## WHAT IS NEEDED
How many lines in the material contain the string "that"? Only the number is wanted.

## SOURCE RECORDS
■ ■ ■ ■
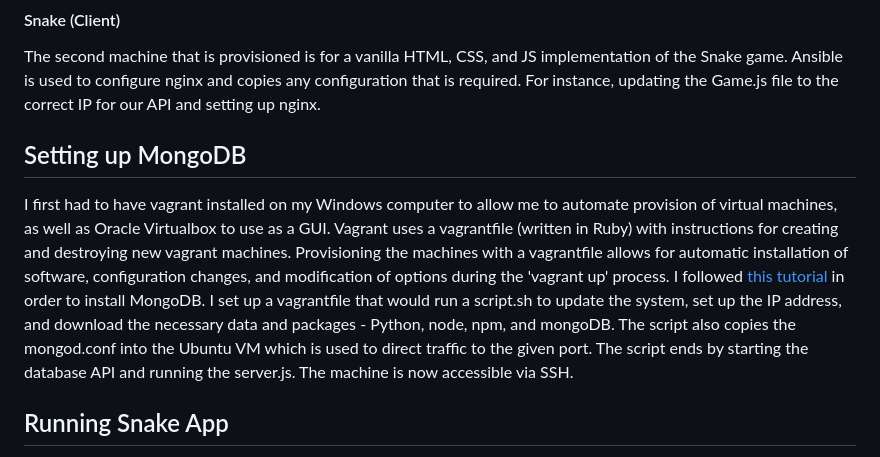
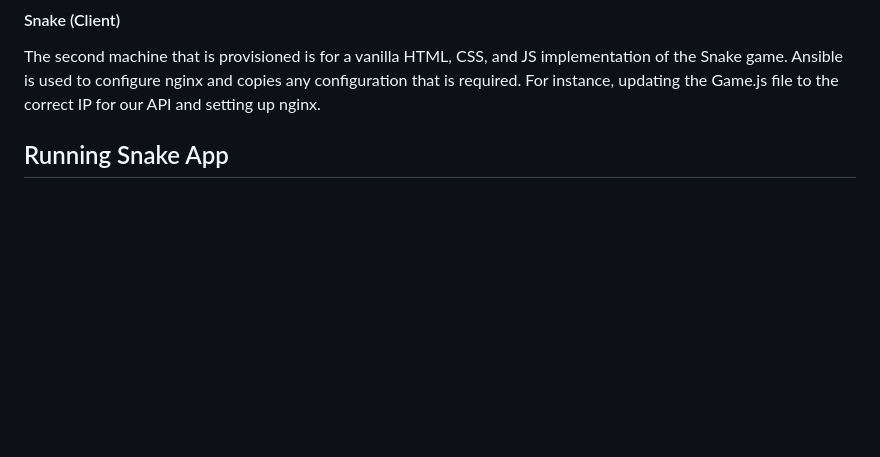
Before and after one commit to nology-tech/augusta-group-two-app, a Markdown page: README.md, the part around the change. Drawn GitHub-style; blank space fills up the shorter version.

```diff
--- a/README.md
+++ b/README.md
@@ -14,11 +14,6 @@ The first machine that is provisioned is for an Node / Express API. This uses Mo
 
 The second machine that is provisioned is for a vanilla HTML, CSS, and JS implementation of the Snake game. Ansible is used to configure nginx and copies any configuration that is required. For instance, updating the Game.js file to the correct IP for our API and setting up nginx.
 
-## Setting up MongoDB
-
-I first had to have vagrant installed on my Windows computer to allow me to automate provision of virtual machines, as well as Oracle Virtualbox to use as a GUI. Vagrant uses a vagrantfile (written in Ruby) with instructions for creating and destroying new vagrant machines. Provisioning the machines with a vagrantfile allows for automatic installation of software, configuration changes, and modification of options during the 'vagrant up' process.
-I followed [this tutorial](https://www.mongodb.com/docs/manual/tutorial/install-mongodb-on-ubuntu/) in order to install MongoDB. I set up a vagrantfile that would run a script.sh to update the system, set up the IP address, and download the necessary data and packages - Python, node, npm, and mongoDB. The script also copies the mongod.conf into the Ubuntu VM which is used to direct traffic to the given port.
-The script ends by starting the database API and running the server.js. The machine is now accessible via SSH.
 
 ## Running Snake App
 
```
■ ■ ■ ■
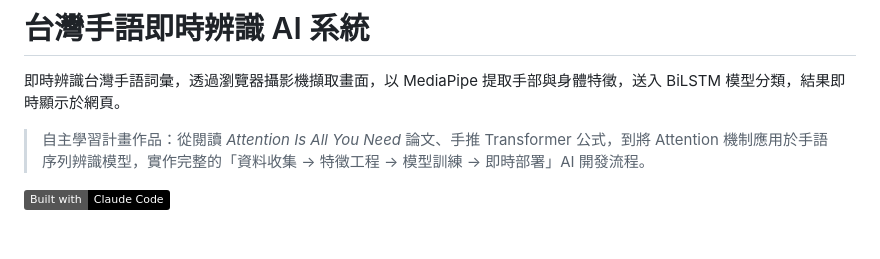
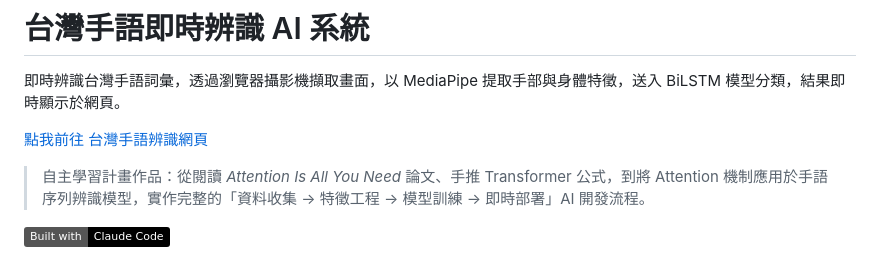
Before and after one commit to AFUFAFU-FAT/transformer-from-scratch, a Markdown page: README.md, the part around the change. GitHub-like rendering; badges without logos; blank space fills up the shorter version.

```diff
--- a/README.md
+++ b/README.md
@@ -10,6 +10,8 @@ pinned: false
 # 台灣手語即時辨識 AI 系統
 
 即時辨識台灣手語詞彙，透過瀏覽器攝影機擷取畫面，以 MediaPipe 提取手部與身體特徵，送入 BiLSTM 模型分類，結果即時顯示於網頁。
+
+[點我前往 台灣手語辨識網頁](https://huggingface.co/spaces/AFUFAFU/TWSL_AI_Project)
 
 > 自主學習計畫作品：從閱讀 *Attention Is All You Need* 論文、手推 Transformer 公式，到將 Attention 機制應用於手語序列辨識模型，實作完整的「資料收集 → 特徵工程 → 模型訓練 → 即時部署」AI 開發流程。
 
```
■ ■ ■ ■
## RESPONSE BOX
3